Cure for Dreaming is an appropriate title for Jenny Gillespie’s latest album. The music on this release is a mix of jazzy impressions and contemporary piano stylings that, much like a dream, shift and morph seemingly at whim. Jenny’s breathy and light-as-a-feather voice is at times reminiscent of Shawn Colvin, but more often resembles Sarah McLachlan’s airy style.
The songs on Cure for Dreaming often take unexpected turns. Tempos change without notice, or a quirky synth effect slyly slides in, keeping the listener guessing as to which direction the song will go from one moment to the next. Compositional choices such as these help enhance Jenny Gillespie’s imaginative lyrics that draw from both nature and society.
Utilizing musicians who bring with them experience working with artists as disparate as David Bowie and Alison Krauss, Jenny and engineer Paul Bryan capture some notable moments. “Last Mystery Train” combines a plaintive sounding slide guitar and a hopeful piano to conjure a song about a woman contemplating the infinite. “Involuntary Sway” turns things optimistic with a cheerful electric piano and Gillespie’s lyrics about the joys of being in love. “Pain Travels (Chakra Huckster)” is a lovely ballad that analogizes the impermanence of the human body with a fleeting relationship.

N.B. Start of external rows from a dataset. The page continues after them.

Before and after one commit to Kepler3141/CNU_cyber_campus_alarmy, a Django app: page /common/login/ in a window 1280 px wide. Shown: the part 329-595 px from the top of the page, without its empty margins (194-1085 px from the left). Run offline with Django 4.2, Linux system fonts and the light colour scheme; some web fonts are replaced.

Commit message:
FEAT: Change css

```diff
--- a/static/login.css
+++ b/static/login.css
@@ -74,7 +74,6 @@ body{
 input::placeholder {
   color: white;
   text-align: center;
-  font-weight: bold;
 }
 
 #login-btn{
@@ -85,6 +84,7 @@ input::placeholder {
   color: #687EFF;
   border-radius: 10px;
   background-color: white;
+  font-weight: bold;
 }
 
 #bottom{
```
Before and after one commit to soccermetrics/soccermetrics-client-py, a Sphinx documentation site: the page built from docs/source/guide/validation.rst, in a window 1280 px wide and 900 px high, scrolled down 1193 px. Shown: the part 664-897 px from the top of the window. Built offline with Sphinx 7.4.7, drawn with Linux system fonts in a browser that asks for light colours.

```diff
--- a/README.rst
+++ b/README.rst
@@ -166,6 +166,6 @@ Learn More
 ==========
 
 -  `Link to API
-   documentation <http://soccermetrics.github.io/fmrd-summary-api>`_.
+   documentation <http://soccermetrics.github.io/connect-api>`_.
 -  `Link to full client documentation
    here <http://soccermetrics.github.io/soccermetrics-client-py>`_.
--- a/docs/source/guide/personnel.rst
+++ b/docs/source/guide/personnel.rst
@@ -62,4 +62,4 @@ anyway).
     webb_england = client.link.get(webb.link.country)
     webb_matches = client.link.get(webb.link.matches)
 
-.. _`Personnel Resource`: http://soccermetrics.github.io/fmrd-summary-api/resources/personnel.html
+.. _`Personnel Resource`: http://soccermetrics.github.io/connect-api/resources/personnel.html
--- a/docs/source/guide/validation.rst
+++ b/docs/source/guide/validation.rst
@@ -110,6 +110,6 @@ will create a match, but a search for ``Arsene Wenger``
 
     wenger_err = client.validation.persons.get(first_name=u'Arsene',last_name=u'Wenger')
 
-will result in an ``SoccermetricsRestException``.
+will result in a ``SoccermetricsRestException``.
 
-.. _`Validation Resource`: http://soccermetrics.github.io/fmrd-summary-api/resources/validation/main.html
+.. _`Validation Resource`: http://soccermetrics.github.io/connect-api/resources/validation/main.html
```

Cure for Dreaming won’t be for everyone. It’s not an album that reveals itself immediately via catchy choruses and simple hooks. However, given time, the record’s many twists and turns become familiar, and Jenny’s beautiful vocals and poetic lyrics come into focus. Patient listeners who appreciate the sensitive and thoughtful crop of singer-songwriters who came into prominence in the early nineties (and undoubtedly inspired Gillespie) will definitely find something to love here.